Next, look at phone services. Telephone companies lure customers to subscribe to mobile services with ‘free’ or pay a small fee for gadgets such as the Smartphone. But in return, companies leech customers with a long-term contract enabling the companies to trap and maximize revenue throughout the duration of the contract.  

These big operators manage their subscription business by churn rate (number of customers leaving them in a given time). Churn or retention rate is one of their key metrics that is used and published as their loyalty index. But they do not (and sometime deliberately) identify the reasons why their customers continue to stay. Are the customers staying because they like you or because of high exit barrier?  

If a customer stays with a mobile operator not out of loyalty, that customer is likely to leave after the contract expires. But some companies have learned to be good at bridging the contract with another freebies and hold the customer further with a renewed contract. Though these customers may be excited temporarily with such freebies, over time they will realize the high total cost of ownership (TCO) when compared to just buying a service and the devise separately.

Internet service is another good example of how such providers trap customers into continue using the service. Heavy incentives motivate independent sales agents to get new customers. Because of their overzealousness in getting a customer, these sales agents sometimes over promise with features and price concessions that are non-existent. Unsuspecting customers sign up for the service with un-favorable conditions in fine prints that you need a magnifying glass to read. By the time the customer realize this, it is too late to retract from the service. Service providers conveniently would deny over-selling and blame it on the agents and customer’s for not reading the contract carefully.

Can you imagine the percentage of customers giving a “yes” for “will you continue buy from us?” question from your utilities companies such as electricity or water? What other choice do one have other than buying these utilities from the monopolies? Such utility companies enjoy the privilege if being the ONLY provider and top that up with terrible customer service.  

Until such monopolies are eliminated, we will continue to experience bad customer service as such companies have no reasons for improving service when they know customers will continue coming back however bad the customers are treated. 

There is hope! Someday utility services such as electricity and water may have more competition and consumers will have more choices and better bargaining power. It is already happening in some developed market.
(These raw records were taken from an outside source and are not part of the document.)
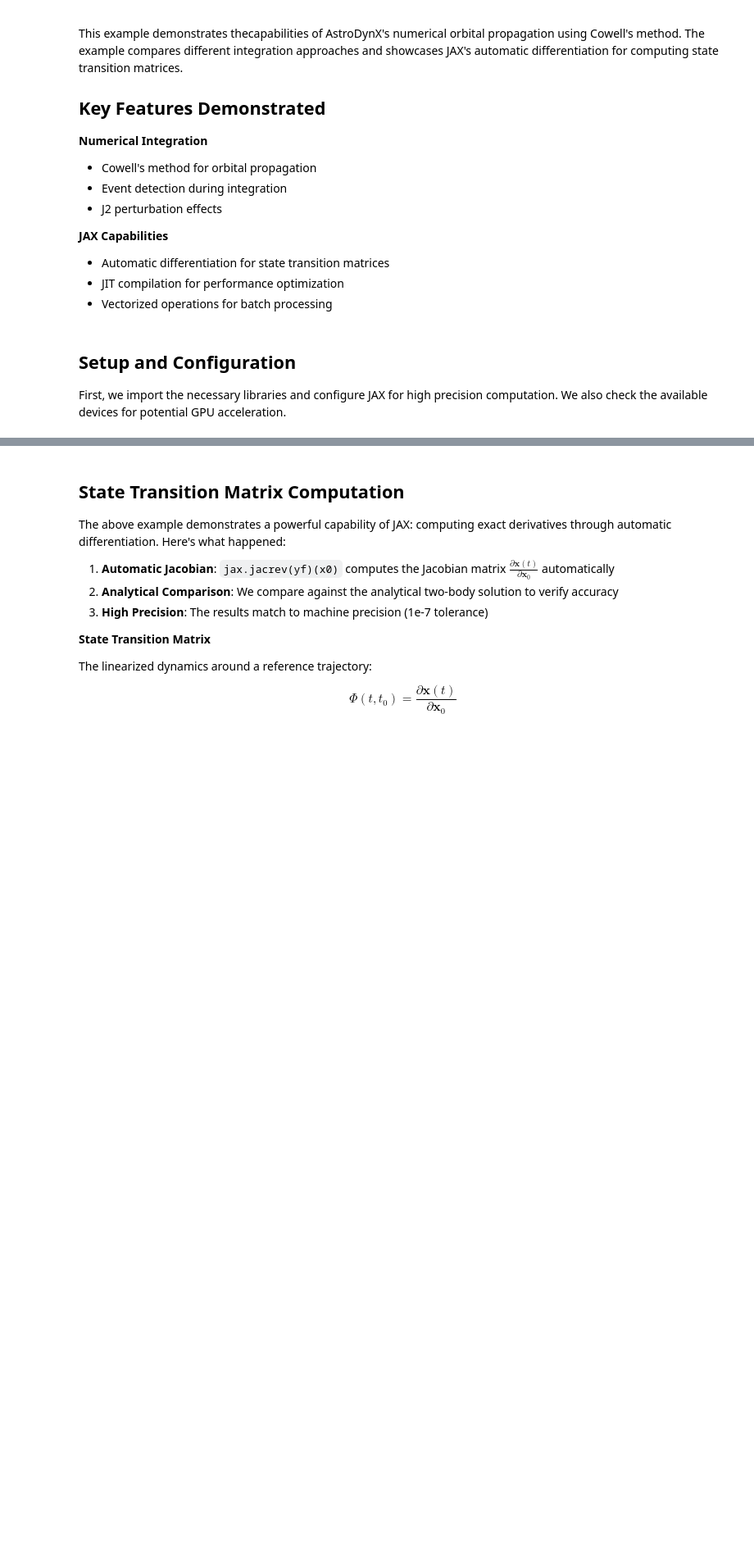
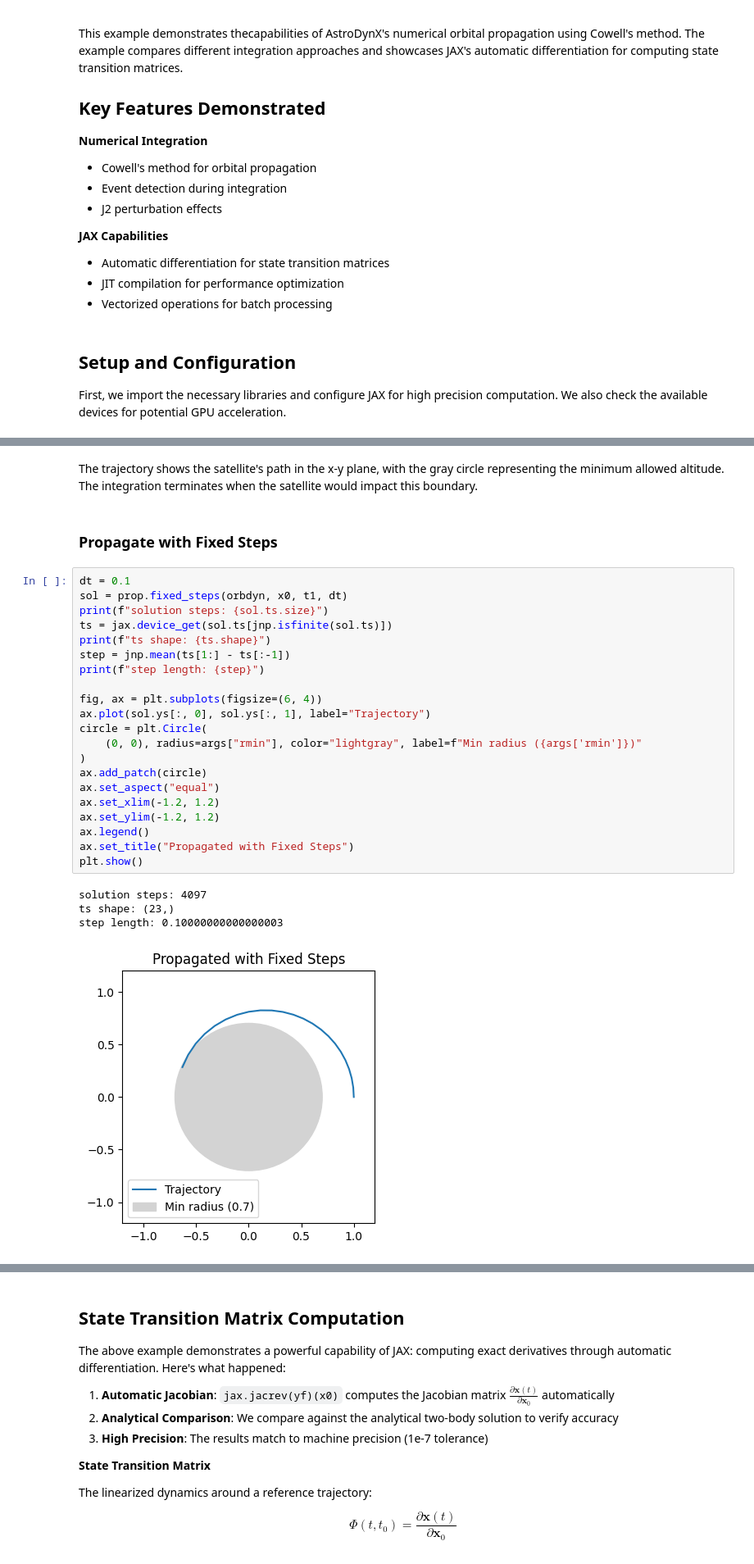
Before and after one commit to pennbay/astrodynx, a Jupyter notebook: docs/examples/prop_cowell.ipynb, the cells around one changed output, grey strips where cells are left out. Shown at 82% size. Cells and saved outputs as stored; diff of their text form; blank space fills up the shorter version.

```diff
--- a/docs/examples/prop_cowell.ipynb
+++ b/docs/examples/prop_cowell.ipynb
@@ -102,0 +112,30 @@ ts shape: (69,)
+# %% [markdown]
+The trajectory shows the satellite's path in the x-y plane, with the gray circle representing the minimum allowed altitude. The integration terminates when the satellite would impact this boundary.
+# %% [markdown]
+### Propagate with Fixed Steps
+# %%
+dt = 0.1
+sol = prop.fixed_steps(orbdyn, x0, t1, dt)
+print(f"solution steps: {sol.ts.size}")
+ts = jax.device_get(sol.ts[jnp.isfinite(sol.ts)])
+print(f"ts shape: {ts.shape}")
+step = jnp.mean(ts[1:] - ts[:-1])
+print(f"step length: {step}")
+
+fig, ax = plt.subplots(figsize=(6, 4))
+ax.plot(sol.ys[:, 0], sol.ys[:, 1], label="Trajectory")
+circle = plt.Circle(
+    (0, 0), radius=args["rmin"], color="lightgray", label=f"Min radius ({args['rmin']})"
+)
+ax.add_patch(circle)
+ax.set_aspect("equal")
+ax.set_xlim(-1.2, 1.2)
+ax.set_ylim(-1.2, 1.2)
+ax.legend()
+ax.set_title("Propagated with Fixed Steps")
+plt.show()
+# %% [output]
+solution steps: 4097
+ts shape: (23,)
+step length: 0.10000000000000003
+[figure, added]
```
Also changed, not shown: parts of 12 cells of this notebook, 19 other files.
Monopoly will not hold for long and if it does, it will only create overall dissatisfaction among customers that will force the change.

Companies relying on customer behavior alone with no regards to how they feel will not be able to assess the future behavior of the customers. Many companies live by short term goals of meeting their profits, revenue, shares price and cost. The tactics of capturing customers and milking them will surely help meet such goals. Such tactics will not help in the long run for a company.  These companies will have no place in the market when they continue to rake customers with bad profits. Customers don’t forget easily. 

Satya Narayanan